An oil well owned by the energy giant Shell caught fire in the Niger Delta on today, one day after separatist militants threatened revenge against the firm for supporting a government air strike.
Fire-fighters were battling the blaze on a well head in the Cawthorne Channel, part of the New Calabar river 30 kilometres (18 miles) south of the oil city of Port Harcourt, a statement from the Anglo-Dutch oil giant said.
“The cause of the incident is not known and the company’s fire crew and oil spill control as well as technical intervention teams are being mobilised to the site,” Shell’s public affairs manager Don Boham said.
While the fire continues a nearby plant, the Cawthorn Channel-1 flow station, is shut, cutting production equivalent to 37,800 barrels per day.
Shell was forced to close down four of its Niger Delta flow stations last month, following violent guerrilla attacks, and was already losing 106,000 barrels per day in production before the Thursday’s fire.
“We have informed the relevant government agencies.
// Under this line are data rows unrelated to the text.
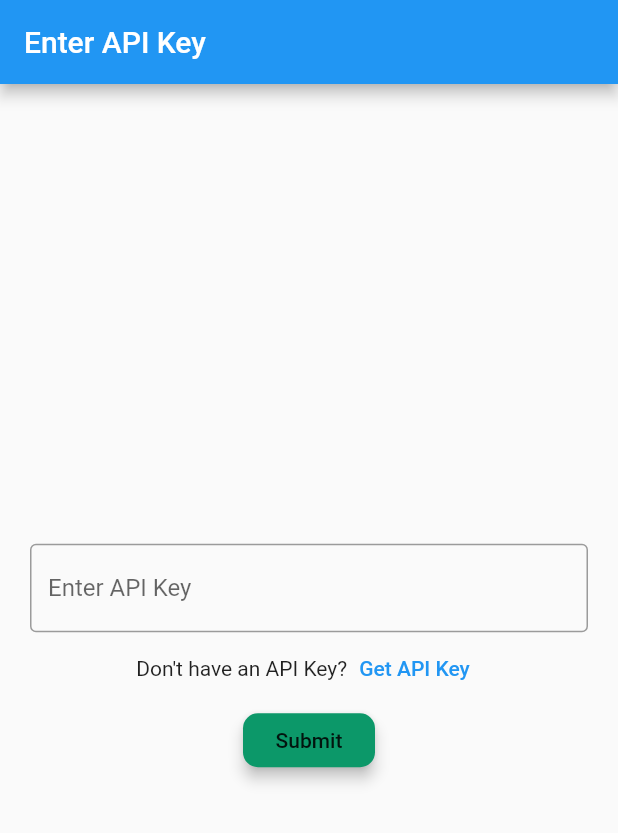
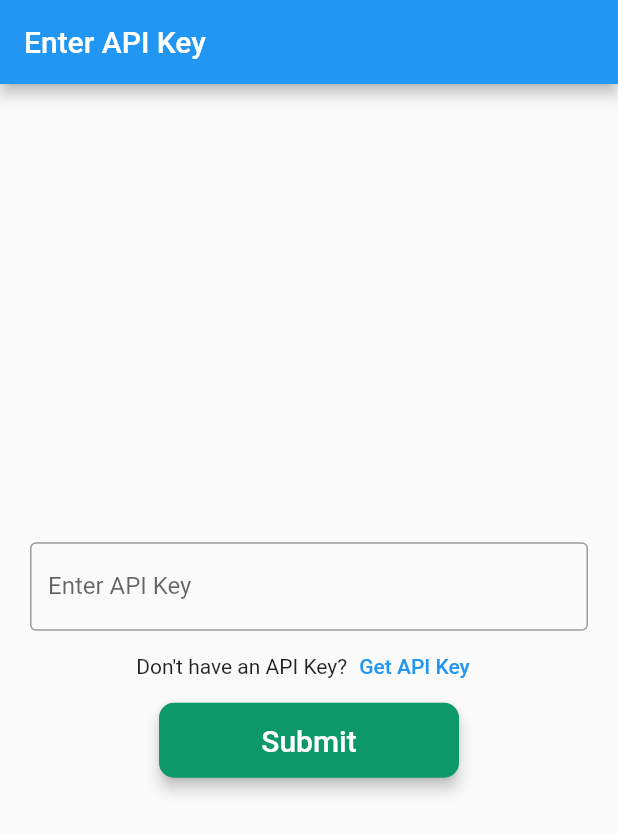
Before and after one commit to ahmedhmmad/chatgpt-flutter, a Flutter app: the screen it shows after launch, on a phone screen of 412 x 824 dp. Shown: the top 833 px of the screen. Run offline on Flutter 3.47's test engine with Material 2 defaults, Android fonts, the phone set to English and light mode, and no system bars; our stand-ins replace flutter_spinkit, shared_preferences, webview_flutter.

Commit message:
some minor updates font/ and comment unused lines

```diff
--- a/lib/screens/enter_api_screen.dart
+++ b/lib/screens/enter_api_screen.dart
@@ -1,7 +1,6 @@
 import 'package:chatgptapp/providers/apikey_provider.dart';
 import 'package:chatgptapp/screens/chat_screen.dart';
 import 'package:flutter/material.dart';
-import 'package:flutter_spinkit/flutter_spinkit.dart';
 import 'package:provider/provider.dart';
 import 'package:webview_flutter/webview_flutter.dart';
 
@@ -16,22 +15,22 @@ class EnterApiScreen extends StatelessWidget {
     final WebViewController webViewController = WebViewController()
       ..setJavaScriptMode(JavaScriptMode.unrestricted)
       ..setBackgroundColor(const Color(0x00000000))
-      ..setNavigationDelegate(
-        NavigationDelegate(
-          onProgress: (int progress) {
-            // Update loading bar.
-          },
-          onPageStarted: (String url) {},
-          onPageFinished: (String url) {},
-          onWebResourceError: (WebResourceError error) {},
-          onNavigationRequest: (NavigationRequest request) {
-            if (request.url.startsWith('https://www.youtube.com/')) {
-              return NavigationDecision.prevent;
-            }
-            return NavigationDecision.navigate;
-          },
-        ),
-      )
+      // ..setNavigationDelegate(
+      //   NavigationDelegate(
+      //     onProgress: (int progress) {
+      //       // Update loading bar.
+      //     },
+      //     onPageStarted: (String url) {},
+      //     onPageFinished: (String url) {},
+      //     onWebResourceError: (WebResourceError error) {},
+      //     onNavigationRequest: (NavigationRequest request) {
+      //       if (request.url.startsWith('https://www.youtube.com/')) {
+      //         return NavigationDecision.prevent;
+      //       }
+      //       return NavigationDecision.navigate;
+      //     },
+      //   ),
+      // )
       ..loadRequest(Uri.parse(apiWebsite));
 
     return Scaffold(
@@ -65,6 +64,9 @@ class EnterApiScreen extends StatelessWidget {
               ],
             ),
             MaterialButton(
+              textColor: Colors.white,
+              minWidth: 200,
+              height: 50,
               autofocus: true,
               color: scaffoldBgColor,
               shape: RoundedRectangleBorder(
@@ -76,7 +78,10 @@ class EnterApiScreen extends StatelessWidget {
                 Navigator.push(context,
                     MaterialPageRoute(builder: (context) => ChatScreen()));
               },
-              child: const Text('Submit'),
+              child: const Text(
+                'Submit',
+                style: TextStyle(fontSize: 20),
+              ),
             ),
           ],
         ),
```
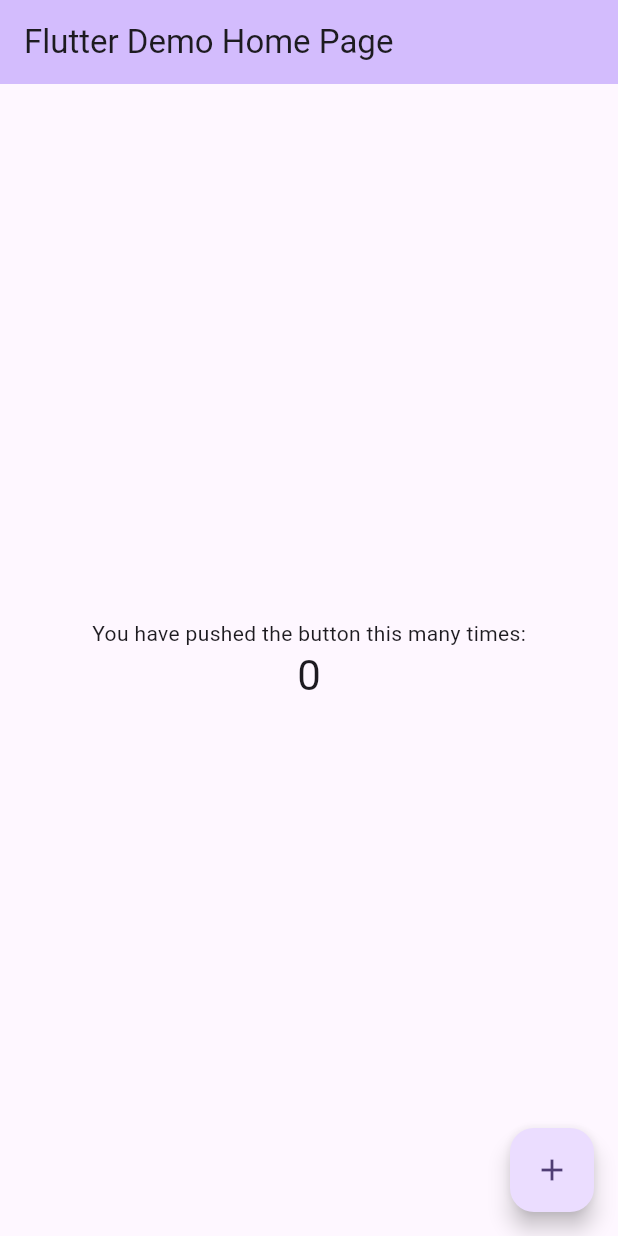
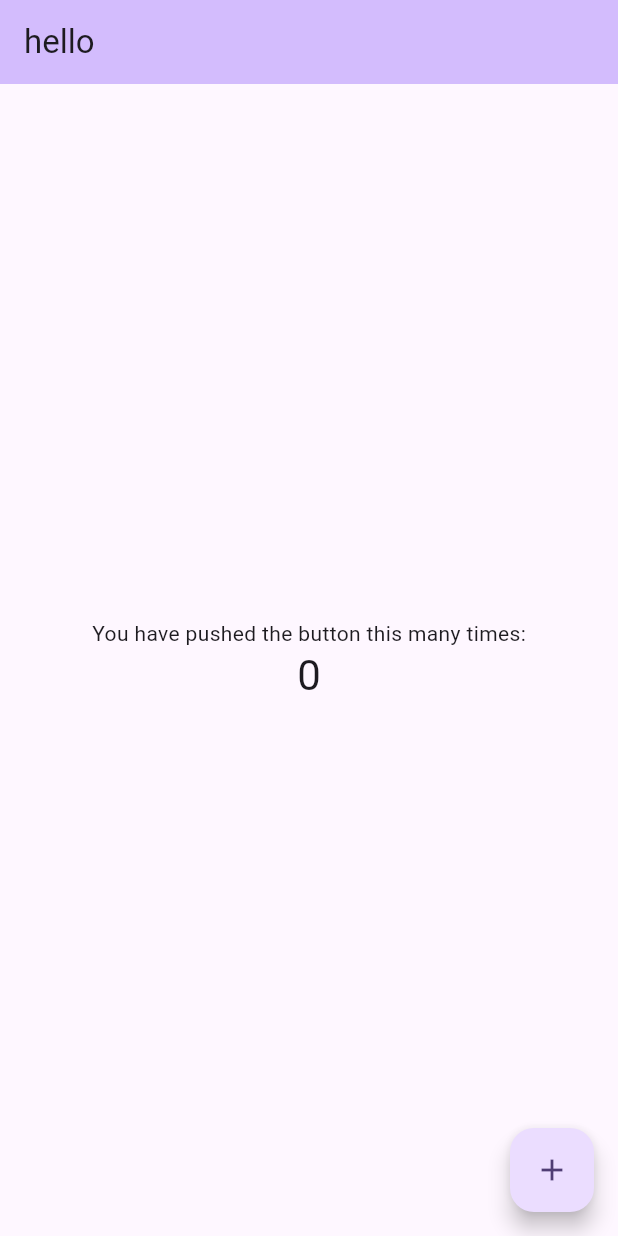
Before and after one commit to Anvita1401/demo, a Flutter app: the screen it shows after launch, on a phone screen of 412 x 824 dp. Run offline on Flutter 3.47's test engine with Material 3 defaults, Android fonts, the phone set to English and light mode, and no system bars.

Commit message:
title change

```diff
--- a/lib/main.dart
+++ b/lib/main.dart
@@ -31,7 +31,7 @@ class MyApp extends StatelessWidget {
         colorScheme: ColorScheme.fromSeed(seedColor: Colors.deepPurple),
         useMaterial3: true,
       ),
-      home: const MyHomePage(title: 'Flutter Demo Home Page'),
+      home: const MyHomePage(title: 'hello'),
     );
   }
 }
```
The cause of the fire, volume of oil spilled and the effects are being investigated,” Boham said.
While it is not yet clear whether the blaze was the result of sabotage or an accident, it came after several ethnic Ijaw separatist groups threatened to resume a violent campaign against Shell and the Nigerian government.
On Wednesday a Nigerian military helicopter gunship strafed barges belonging to oil smugglers in the delta. Militants accused Shell of allowing the army to use the firm’s Warri airstrip as a base for the strike and threatened revenge.
The company would not confirm or deny the airfield had been used, but witnesses at the airport confirmed that the chopper was operating there.